Among the lines of the data below, count those that hold the word "command". Answer with the number alone.

- [Material shown]
========================================================================

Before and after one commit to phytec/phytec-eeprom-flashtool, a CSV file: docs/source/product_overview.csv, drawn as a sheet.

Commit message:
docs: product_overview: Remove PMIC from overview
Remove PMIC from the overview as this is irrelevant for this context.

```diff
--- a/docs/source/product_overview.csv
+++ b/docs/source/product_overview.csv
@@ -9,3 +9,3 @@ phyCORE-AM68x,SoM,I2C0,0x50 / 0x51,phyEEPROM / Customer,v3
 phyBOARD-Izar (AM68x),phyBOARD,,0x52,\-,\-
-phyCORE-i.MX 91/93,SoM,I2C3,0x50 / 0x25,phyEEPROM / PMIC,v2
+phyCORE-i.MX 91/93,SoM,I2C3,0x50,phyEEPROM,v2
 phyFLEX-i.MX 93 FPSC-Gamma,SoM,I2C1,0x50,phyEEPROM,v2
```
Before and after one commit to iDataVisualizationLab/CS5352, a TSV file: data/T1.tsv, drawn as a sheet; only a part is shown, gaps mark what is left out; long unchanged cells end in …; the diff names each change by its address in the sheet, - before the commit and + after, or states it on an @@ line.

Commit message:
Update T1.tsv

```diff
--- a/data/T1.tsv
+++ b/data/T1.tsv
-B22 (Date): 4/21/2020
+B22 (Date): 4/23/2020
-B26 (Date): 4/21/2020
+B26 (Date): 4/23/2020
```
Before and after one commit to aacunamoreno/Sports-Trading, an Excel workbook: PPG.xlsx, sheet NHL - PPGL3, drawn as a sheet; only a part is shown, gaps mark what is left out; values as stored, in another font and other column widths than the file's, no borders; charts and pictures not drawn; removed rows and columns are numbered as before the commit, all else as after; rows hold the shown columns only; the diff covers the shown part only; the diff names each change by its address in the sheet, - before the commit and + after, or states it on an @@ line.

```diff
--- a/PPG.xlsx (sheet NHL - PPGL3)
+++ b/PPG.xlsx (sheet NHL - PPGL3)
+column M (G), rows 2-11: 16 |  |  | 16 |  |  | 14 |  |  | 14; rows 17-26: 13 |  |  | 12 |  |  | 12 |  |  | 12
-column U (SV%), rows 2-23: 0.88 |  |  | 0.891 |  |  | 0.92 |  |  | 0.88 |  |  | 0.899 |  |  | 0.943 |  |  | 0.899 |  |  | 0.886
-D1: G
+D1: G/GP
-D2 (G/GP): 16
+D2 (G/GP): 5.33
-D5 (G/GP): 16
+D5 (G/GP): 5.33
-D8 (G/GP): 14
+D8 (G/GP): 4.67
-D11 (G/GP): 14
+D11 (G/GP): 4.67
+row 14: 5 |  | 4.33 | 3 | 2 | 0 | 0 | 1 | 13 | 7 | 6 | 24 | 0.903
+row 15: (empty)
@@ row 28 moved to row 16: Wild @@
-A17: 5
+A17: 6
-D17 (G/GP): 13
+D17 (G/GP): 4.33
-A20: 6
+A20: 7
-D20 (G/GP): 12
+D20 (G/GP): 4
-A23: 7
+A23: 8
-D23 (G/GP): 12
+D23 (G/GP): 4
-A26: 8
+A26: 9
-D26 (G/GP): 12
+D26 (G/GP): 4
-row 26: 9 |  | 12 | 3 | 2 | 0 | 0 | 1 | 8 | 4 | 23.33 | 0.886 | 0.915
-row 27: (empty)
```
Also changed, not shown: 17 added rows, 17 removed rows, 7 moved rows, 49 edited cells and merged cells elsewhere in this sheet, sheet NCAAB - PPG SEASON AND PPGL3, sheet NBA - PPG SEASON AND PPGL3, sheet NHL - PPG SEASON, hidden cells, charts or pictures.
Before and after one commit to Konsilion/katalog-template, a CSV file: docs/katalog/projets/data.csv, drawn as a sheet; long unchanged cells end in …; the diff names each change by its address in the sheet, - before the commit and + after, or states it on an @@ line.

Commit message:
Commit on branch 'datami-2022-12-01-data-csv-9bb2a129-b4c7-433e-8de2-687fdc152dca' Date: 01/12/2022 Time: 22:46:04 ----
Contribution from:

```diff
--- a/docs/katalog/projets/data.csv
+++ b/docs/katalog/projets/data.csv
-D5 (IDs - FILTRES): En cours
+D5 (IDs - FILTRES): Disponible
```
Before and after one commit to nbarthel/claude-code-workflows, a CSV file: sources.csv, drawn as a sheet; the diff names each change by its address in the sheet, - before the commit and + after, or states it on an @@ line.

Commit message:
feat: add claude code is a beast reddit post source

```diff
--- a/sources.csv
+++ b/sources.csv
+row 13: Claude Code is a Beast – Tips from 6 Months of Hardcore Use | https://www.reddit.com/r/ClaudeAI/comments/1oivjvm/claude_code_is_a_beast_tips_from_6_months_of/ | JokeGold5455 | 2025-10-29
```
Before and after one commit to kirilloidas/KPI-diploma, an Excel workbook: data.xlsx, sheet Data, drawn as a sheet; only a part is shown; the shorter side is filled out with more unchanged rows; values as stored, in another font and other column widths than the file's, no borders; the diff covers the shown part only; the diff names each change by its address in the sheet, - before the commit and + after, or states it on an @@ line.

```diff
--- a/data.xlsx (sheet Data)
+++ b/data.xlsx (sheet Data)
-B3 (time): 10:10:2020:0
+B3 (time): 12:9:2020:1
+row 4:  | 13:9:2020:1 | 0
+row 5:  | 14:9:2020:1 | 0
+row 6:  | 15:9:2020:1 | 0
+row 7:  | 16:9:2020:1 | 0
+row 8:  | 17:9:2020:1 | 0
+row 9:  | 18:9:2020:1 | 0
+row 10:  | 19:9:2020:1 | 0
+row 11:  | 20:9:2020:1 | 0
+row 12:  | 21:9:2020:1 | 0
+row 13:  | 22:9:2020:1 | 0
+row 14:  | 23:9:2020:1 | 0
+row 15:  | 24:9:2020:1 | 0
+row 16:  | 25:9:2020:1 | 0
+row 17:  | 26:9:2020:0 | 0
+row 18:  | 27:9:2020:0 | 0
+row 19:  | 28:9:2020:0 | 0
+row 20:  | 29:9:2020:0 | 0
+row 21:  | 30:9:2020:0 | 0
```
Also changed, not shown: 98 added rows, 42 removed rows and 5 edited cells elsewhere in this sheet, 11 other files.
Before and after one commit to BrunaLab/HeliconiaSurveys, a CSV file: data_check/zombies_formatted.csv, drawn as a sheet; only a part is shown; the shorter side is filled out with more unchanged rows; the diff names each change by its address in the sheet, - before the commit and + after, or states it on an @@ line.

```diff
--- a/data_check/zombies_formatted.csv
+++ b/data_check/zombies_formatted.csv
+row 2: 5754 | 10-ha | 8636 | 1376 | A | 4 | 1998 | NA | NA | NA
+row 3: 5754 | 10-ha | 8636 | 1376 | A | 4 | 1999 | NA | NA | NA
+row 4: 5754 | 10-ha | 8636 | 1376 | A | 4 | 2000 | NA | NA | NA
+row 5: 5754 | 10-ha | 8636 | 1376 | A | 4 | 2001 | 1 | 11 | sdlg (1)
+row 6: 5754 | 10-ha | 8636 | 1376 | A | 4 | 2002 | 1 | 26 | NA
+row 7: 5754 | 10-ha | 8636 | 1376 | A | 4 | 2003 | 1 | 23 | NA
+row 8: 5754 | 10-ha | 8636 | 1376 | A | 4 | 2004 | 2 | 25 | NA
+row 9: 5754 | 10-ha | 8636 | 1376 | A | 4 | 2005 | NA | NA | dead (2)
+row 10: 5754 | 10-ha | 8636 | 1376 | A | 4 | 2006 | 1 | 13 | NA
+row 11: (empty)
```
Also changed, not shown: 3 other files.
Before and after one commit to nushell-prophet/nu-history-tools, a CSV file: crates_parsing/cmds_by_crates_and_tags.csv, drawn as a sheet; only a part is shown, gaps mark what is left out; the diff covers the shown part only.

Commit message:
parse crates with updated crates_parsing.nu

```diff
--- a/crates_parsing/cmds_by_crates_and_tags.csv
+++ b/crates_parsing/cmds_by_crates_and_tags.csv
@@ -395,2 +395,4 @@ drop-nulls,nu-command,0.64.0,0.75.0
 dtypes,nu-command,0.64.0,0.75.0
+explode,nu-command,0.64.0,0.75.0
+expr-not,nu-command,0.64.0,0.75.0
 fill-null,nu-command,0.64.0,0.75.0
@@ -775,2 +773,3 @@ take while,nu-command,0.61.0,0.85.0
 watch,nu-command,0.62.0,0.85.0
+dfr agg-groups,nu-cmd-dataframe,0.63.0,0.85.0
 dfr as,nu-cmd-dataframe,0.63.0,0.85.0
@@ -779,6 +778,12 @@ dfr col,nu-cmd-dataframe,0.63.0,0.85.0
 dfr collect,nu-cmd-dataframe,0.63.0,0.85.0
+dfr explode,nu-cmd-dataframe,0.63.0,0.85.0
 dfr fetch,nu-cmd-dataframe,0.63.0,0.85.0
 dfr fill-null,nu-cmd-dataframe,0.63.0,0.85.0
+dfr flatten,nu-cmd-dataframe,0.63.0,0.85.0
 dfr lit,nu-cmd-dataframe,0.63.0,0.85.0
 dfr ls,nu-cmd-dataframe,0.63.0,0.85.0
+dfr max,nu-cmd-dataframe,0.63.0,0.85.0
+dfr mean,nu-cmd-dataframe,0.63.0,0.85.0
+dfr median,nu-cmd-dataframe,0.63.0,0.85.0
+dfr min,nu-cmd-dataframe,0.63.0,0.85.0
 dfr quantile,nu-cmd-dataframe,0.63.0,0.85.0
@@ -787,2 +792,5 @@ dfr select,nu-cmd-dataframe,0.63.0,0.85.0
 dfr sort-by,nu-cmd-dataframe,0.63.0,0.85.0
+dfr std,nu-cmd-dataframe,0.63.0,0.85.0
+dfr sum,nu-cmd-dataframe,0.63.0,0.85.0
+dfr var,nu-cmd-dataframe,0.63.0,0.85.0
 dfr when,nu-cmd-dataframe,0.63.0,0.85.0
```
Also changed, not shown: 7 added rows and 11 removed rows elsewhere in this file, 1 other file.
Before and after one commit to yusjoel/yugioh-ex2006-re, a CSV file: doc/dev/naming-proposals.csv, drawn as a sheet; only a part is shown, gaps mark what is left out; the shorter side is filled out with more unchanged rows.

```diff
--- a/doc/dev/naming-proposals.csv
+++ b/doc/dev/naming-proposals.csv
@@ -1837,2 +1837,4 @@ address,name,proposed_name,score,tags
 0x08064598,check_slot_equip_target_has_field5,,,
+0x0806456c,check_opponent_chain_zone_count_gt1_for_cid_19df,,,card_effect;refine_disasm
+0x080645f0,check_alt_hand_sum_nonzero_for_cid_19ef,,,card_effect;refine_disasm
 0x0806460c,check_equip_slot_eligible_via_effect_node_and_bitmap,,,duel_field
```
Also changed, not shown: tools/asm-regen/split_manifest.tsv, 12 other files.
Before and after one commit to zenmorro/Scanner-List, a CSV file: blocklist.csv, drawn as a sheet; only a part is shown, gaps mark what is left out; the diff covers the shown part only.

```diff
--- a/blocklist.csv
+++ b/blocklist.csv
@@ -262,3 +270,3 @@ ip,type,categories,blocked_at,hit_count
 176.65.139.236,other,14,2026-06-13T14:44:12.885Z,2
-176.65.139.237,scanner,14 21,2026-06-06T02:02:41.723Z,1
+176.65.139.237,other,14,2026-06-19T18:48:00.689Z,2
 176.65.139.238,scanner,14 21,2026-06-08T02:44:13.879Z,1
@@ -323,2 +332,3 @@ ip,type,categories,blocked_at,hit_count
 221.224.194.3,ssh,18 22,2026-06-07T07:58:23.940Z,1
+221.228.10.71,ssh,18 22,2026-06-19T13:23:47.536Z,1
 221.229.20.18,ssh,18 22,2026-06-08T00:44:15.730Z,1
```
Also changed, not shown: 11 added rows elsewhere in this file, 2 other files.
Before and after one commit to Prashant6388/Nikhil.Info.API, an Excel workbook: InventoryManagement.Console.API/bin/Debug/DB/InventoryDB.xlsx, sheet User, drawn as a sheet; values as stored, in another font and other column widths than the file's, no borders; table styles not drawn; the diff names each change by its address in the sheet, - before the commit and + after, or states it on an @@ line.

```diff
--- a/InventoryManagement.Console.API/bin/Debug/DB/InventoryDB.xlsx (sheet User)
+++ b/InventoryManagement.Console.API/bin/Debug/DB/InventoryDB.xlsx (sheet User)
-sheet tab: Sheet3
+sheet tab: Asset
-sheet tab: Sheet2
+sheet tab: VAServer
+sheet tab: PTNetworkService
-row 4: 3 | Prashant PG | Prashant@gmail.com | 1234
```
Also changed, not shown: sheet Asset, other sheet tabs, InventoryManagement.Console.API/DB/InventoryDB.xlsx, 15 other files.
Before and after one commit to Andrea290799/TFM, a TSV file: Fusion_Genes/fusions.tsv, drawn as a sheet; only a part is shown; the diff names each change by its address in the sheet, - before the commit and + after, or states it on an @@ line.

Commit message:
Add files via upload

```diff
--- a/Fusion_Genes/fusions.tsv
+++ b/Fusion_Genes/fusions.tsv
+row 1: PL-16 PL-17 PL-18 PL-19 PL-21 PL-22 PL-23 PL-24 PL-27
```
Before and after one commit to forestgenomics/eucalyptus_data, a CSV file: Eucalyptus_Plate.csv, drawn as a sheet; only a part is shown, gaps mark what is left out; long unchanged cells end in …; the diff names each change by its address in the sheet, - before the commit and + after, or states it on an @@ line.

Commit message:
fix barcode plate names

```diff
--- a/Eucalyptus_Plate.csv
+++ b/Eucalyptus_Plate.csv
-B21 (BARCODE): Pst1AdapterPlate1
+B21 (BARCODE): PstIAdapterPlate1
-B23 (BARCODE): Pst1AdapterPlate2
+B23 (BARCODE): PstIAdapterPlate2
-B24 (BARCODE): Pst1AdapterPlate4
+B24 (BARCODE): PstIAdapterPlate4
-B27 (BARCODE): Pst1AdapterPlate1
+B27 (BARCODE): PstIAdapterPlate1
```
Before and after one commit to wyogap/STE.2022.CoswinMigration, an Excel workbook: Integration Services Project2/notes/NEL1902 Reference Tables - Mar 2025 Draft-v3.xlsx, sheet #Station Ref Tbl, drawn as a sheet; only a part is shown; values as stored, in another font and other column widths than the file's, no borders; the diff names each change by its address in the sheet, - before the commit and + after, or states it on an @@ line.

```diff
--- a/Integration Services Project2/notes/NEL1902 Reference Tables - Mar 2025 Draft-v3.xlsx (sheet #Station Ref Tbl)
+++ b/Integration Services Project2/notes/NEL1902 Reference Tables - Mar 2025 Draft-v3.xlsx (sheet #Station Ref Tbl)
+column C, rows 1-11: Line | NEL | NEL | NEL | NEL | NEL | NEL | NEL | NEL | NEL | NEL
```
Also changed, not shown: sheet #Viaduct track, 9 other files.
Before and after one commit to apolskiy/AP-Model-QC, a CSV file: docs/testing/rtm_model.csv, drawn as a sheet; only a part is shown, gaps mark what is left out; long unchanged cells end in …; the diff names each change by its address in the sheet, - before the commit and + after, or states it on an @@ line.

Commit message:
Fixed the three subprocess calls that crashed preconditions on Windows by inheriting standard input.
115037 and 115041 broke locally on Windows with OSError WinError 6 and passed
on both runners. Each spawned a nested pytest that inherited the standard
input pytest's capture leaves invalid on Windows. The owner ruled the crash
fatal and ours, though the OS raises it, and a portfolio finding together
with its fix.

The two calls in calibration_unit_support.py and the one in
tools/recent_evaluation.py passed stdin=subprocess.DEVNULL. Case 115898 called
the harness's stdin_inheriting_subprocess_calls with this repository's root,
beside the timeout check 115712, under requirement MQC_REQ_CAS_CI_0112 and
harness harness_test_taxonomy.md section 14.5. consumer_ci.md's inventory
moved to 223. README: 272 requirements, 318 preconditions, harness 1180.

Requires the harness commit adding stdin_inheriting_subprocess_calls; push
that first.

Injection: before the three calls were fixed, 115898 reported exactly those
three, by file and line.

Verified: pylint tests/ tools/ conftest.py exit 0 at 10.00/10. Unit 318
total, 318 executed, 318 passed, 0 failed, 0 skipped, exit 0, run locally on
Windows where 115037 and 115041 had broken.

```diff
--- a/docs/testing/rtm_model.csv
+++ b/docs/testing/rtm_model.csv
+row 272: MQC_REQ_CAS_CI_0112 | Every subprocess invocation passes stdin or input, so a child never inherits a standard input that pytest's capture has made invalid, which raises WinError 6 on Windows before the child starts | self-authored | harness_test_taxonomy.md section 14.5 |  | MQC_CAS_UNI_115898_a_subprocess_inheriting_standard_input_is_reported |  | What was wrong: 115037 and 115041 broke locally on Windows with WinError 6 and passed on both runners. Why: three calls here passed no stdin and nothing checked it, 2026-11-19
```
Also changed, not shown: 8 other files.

========================================================================

- [Written answer]
7